*Before-and-after change data*
+ + +

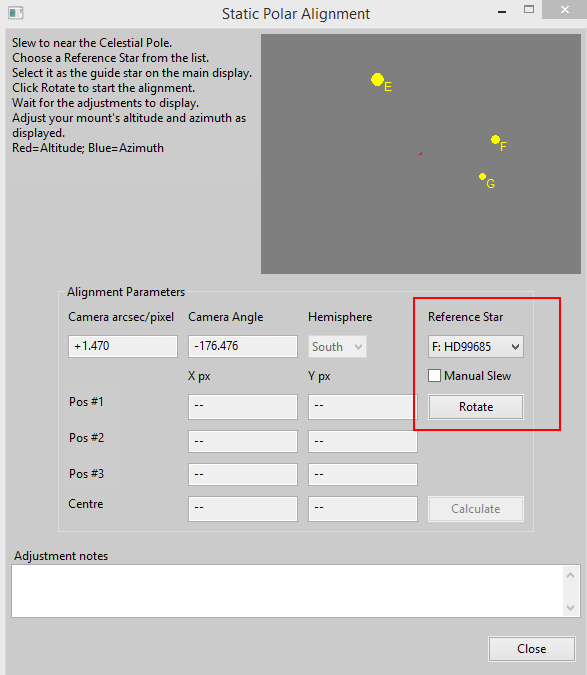
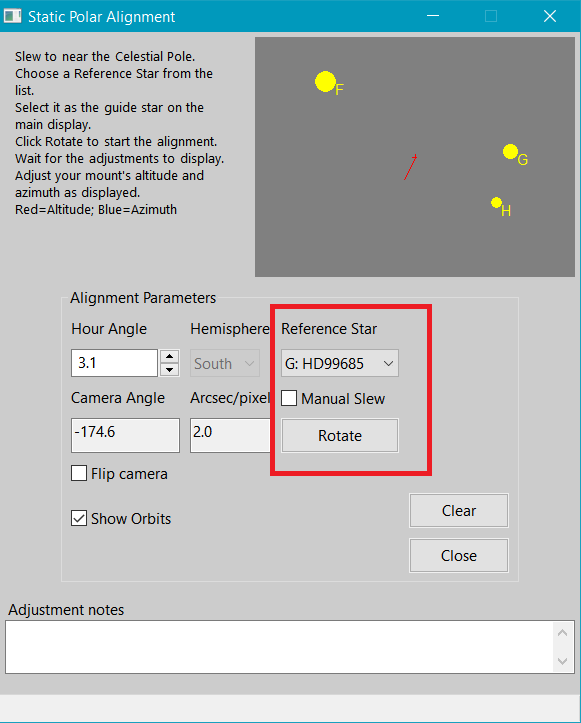
SPA tool revised tutorial

diff --git a/help/Tutorials.htm b/help/Tutorials.htm
@@ -160,10 +160,14 @@ The PHD2 main display would look like this (southern pole example):<br>
 <img style="width: 757px; height: 469px;" alt="" src="spa_IMG01a.png"><br>
 <br>
 <span style="">The
-image at the
+helper image at the
 top-right of the SPA window shows the approximate position of the polar
 stars
-oriented according to your PHD2 calibration and mount position. <o:p></o:p></span>
+oriented according to your PHD2 calibration and mount position. You can
+adjust the &#8216;Hour Angle&#8217; control or use the
+&#8216;Flip Camera&#8217; option to orient the
+helper image to the main display; or double click the helper image to
+alter its center point<o:p></o:p></span>
 <span style="">You have
 the option
 to use manual control by ticking the &#8216;Manual Slew&#8217; checkbox. Refer to
@@ -181,9 +185,9 @@ are ready
 to start aligning, click &#8216;Rotate&#8217;.<o:p></o:p></span>
 &nbsp;<span style="">The
 current
-position is indicated with a small blue circle on the main display. and
+position is indicated with a small blue circle on the main display, and
 the
-coordinates are added to Pos #1. Note that the &#8216;Rotate&#8217; button has
+coordinates are displayed in the status bar. Note that the &#8216;Rotate&#8217; button has
 changed to a
 &#8216;Stop&#8217; button. If you want to quit or stop the mount slewing, click the
 &#8216;Stop&#8217;
@@ -206,8 +210,7 @@ display.<o:p></o:p></span><br>
 made a
 mistake identifying your &#8216;Reference Star&#8217;, select the correct one in
 the
-drop-down list and click &#8216;Calculate&#8217; to re-display the Polar Alignment
-Overlay.</span>
+drop-down list.</span>
 <br>
 <span style="font-weight: normal;">Now
 follow the instructions
@@ -251,13 +254,16 @@ first window will open:<br>
 <br>
 <img style="width: 581px; height: 673px;" alt="" src="spa_IMG04.png"><br>
 <br>
-<span style="">The
+<span style="">The helper
 image at the
-top-right of the SPA window</span><span style="">shows
+top-right of the SPA window</span><span style=""> shows
 the
 approximate position of the polar stars oriented according to your
 calibration
-and the scope&#8217;s pointing position. </span>
+and the scope&#8217;s pointing position. You can
+adjust the &#8216;Hour Angle&#8217; control or use the &#8216;Flip Camera&#8217; option to orient the
+helper image to the main display; or double click the helper image to
+alter its center point.</span>
 <span style="">Use the
 image of
 the pole stars to select a &#8216;Reference Star&#8217; on the main PHD2 display. </span>
@@ -271,7 +277,7 @@ can be corrected later.</span><br>
 ready, click
 &#8216;Get first position&#8217;. The current position is indicated with a small
 blue
-circle on the main display, and the coordinates are added to Pos #1.</span><br>
+circle on the main display, and the coordinates are displayed in the status bar.</span><br>
 <br>
 <img style="width: 540px; height: 415px;" alt="" src="spa_IMG04a.png"><br>
 <br>
@@ -290,7 +296,7 @@ reference star on the main display.</span>
 &#8216;Get second
 position&#8217;. The position is marked with another small blue circle and
 the
-coordinates are added to Pos #2.<o:p></o:p></span><br>
+coordinates are displayed in the status bar.<o:p></o:p></span><br>
 <br>
 <img style="width: 543px; height: 391px;" alt="" src="spa_IMG05.png"><br>
 <br>
@@ -324,10 +330,7 @@ the bad
 point. The points do not have to be in order. </span>
 <br>
 <br>
-<span style="">Click
-&#8216;Calculate&#8217;
-to recalculate the alignment overlay<o:p></o:p></span>,
-which will be shown on the main display:<br>
+The corrected alignment graphic updates automatically.
 <br>
 <img style="width: 539px; height: 456px;" alt="" src="spa_IMG06.png"><br>
 <br>
@@ -355,40 +358,48 @@ of <st1:place w:st="on">Rotation</st1:place></st1:placetype>
 is indicated with a red +. </span></li>
 <li><span style="">A
 magenta circle
-shows the arc traced by your reference star.<o:p></o:p></span></li>
+shows the orbit traced by your reference star.<o:p></o:p></span></li>
 <li><span style="">A
 green circle
-shows the desired arc of your reference star when the polar alignment
+shows the desired orbit of your reference star when the polar alignment
 is
 accurate. <o:p></o:p></span></li>
 <li><span style="">Yellow
 circles show
-the arcs of the other reference stars.</span><span style="">&nbsp;</span></li>
+the orbits of the other reference stars.</span><span style="">&nbsp;</span></li>
 </ul>
+
 <span style=""><br>
 Within
 each of the
-green and yellow circles, a small circle indicates where the star
+green and yellow orbits, a small circle indicates where the star
 should be
-located. A grey line connects your reference star to its correct
-position on
-the green circle. These positions are dependent on the guide star being
+located. A grey line connects your reference star to its target
+circle on
+the green orbit. These positions are dependent on the guide star being
 correctly identified. </span><br>
 <span style="">A blue
 line shows
 the azimuth correction needed to move the reference star and a red line
 shows
 the altitude correction required.<o:p></o:p></span><br>
+<span style=""><br>
+To make the adjusment lines easier to see, the orbits can be shown or
+hidden with the &#8216;Show Orbits&#8217; option.</span><br>
 <span style="">Adjust
 your
-altitude and azimuth knobs to move your reference star to its desired
-position.
-Adjusting in altitude moves the reference star along the red line.<span style="">&nbsp; </span>Adjusting in azimuth moves
+altitude and azimuth knobs to move your reference star to its
+target circle.
+Adjusting in altitude moves the reference star along the red line.
+<span style="">&nbsp; </span>Adjusting in azimuth moves
 the reference star
 along the blue line. &nbsp;As an alternative,
-you can position three reference stars on their respective circles.
+you can position three reference stars on their respective orbits.
 This is
 important when using manual mode.</span><br>
+<span style="">To get the most accurate alignment, adjust the &#8216;Hour Angle&#8217;
+till the stars on the main display are all offset by the same amount and direction
+from their target circles. Then make your adjustments.</span><br>
 <span style="">To
 confirm, you can
 redo the process. You may need to adjust your declination to keep the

+ + +

Leaving out the pictures, repeat the data above exactly.

SPA tool revised tutorial

diff --git a/help/Tutorials.htm b/help/Tutorials.htm
@@ -160,10 +160,14 @@ The PHD2 main display would look like this (southern pole example):<br>
 <img style="width: 757px; height: 469px;" alt="" src="spa_IMG01a.png"><br>
 <br>
 <span style="">The
-image at the
+helper image at the
 top-right of the SPA window shows the approximate position of the polar
 stars
-oriented according to your PHD2 calibration and mount position. <o:p></o:p></span>
+oriented according to your PHD2 calibration and mount position. You can
+adjust the &#8216;Hour Angle&#8217; control or use the
+&#8216;Flip Camera&#8217; option to orient the
+helper image to the main display; or double click the helper image to
+alter its center point<o:p></o:p></span>
 <span style="">You have
 the option
 to use manual control by ticking the &#8216;Manual Slew&#8217; checkbox. Refer to
@@ -181,9 +185,9 @@ are ready
 to start aligning, click &#8216;Rotate&#8217;.<o:p></o:p></span>
 &nbsp;<span style="">The
 current
-position is indicated with a small blue circle on the main display. and
+position is indicated with a small blue circle on the main display, and
 the
-coordinates are added to Pos #1. Note that the &#8216;Rotate&#8217; button has
+coordinates are displayed in the status bar. Note that the &#8216;Rotate&#8217; button has
 changed to a
 &#8216;Stop&#8217; button. If you want to quit or stop the mount slewing, click the
 &#8216;Stop&#8217;
@@ -206,8 +210,7 @@ display.<o:p></o:p></span><br>
 made a
 mistake identifying your &#8216;Reference Star&#8217;, select the correct one in
 the
-drop-down list and click &#8216;Calculate&#8217; to re-display the Polar Alignment
-Overlay.</span>
+drop-down list.</span>
 <br>
 <span style="font-weight: normal;">Now
 follow the instructions
@@ -251,13 +254,16 @@ first window will open:<br>
 <br>
 <img style="width: 581px; height: 673px;" alt="" src="spa_IMG04.png"><br>
 <br>
-<span style="">The
+<span style="">The helper
 image at the
-top-right of the SPA window</span><span style="">shows
+top-right of the SPA window</span><span style=""> shows
 the
 approximate position of the polar stars oriented according to your
 calibration
-and the scope&#8217;s pointing position. </span>
+and the scope&#8217;s pointing position. You can
+adjust the &#8216;Hour Angle&#8217; control or use the &#8216;Flip Camera&#8217; option to orient the
+helper image to the main display; or double click the helper image to
+alter its center point.</span>
 <span style="">Use the
 image of
 the pole stars to select a &#8216;Reference Star&#8217; on the main PHD2 display. </span>
@@ -271,7 +277,7 @@ can be corrected later.</span><br>
 ready, click
 &#8216;Get first position&#8217;. The current position is indicated with a small
 blue
-circle on the main display, and the coordinates are added to Pos #1.</span><br>
+circle on the main display, and the coordinates are displayed in the status bar.</span><br>
 <br>
 <img style="width: 540px; height: 415px;" alt="" src="spa_IMG04a.png"><br>
 <br>
@@ -290,7 +296,7 @@ reference star on the main display.</span>
 &#8216;Get second
 position&#8217;. The position is marked with another small blue circle and
 the
-coordinates are added to Pos #2.<o:p></o:p></span><br>
+coordinates are displayed in the status bar.<o:p></o:p></span><br>
 <br>
 <img style="width: 543px; height: 391px;" alt="" src="spa_IMG05.png"><br>
 <br>
@@ -324,10 +330,7 @@ the bad
 point. The points do not have to be in order. </span>
 <br>
 <br>
-<span style="">Click
-&#8216;Calculate&#8217;
-to recalculate the alignment overlay<o:p></o:p></span>,
-which will be shown on the main display:<br>
+The corrected alignment graphic updates automatically.
 <br>
 <img style="width: 539px; height: 456px;" alt="" src="spa_IMG06.png"><br>
 <br>
@@ -355,40 +358,48 @@ of <st1:place w:st="on">Rotation</st1:place></st1:placetype>
 is indicated with a red +. </span></li>
 <li><span style="">A
 magenta circle
-shows the arc traced by your reference star.<o:p></o:p></span></li>
+shows the orbit traced by your reference star.<o:p></o:p></span></li>
 <li><span style="">A
 green circle
-shows the desired arc of your reference star when the polar alignment
+shows the desired orbit of your reference star when the polar alignment
 is
 accurate. <o:p></o:p></span></li>
 <li><span style="">Yellow
 circles show
-the arcs of the other reference stars.</span><span style="">&nbsp;</span></li>
+the orbits of the other reference stars.</span><span style="">&nbsp;</span></li>
 </ul>
+
 <span style=""><br>
 Within
 each of the
-green and yellow circles, a small circle indicates where the star
+green and yellow orbits, a small circle indicates where the star
 should be
-located. A grey line connects your reference star to its correct
-position on
-the green circle. These positions are dependent on the guide star being
+located. A grey line connects your reference star to its target
+circle on
+the green orbit. These positions are dependent on the guide star being
 correctly identified. </span><br>
 <span style="">A blue
 line shows
 the azimuth correction needed to move the reference star and a red line
 shows
 the altitude correction required.<o:p></o:p></span><br>
+<span style=""><br>
+To make the adjusment lines easier to see, the orbits can be shown or
+hidden with the &#8216;Show Orbits&#8217; option.</span><br>
 <span style="">Adjust
 your
-altitude and azimuth knobs to move your reference star to its desired
-position.
-Adjusting in altitude moves the reference star along the red line.<span style="">&nbsp; </span>Adjusting in azimuth moves
+altitude and azimuth knobs to move your reference star to its
+target circle.
+Adjusting in altitude moves the reference star along the red line.
+<span style="">&nbsp; </span>Adjusting in azimuth moves
 the reference star
 along the blue line. &nbsp;As an alternative,
-you can position three reference stars on their respective circles.
+you can position three reference stars on their respective orbits.
 This is
 important when using manual mode.</span><br>
+<span style="">To get the most accurate alignment, adjust the &#8216;Hour Angle&#8217;
+till the stars on the main display are all offset by the same amount and direction
+from their target circles. Then make your adjustments.</span><br>
 <span style="">To
 confirm, you can
 redo the process. You may need to adjust your declination to keep the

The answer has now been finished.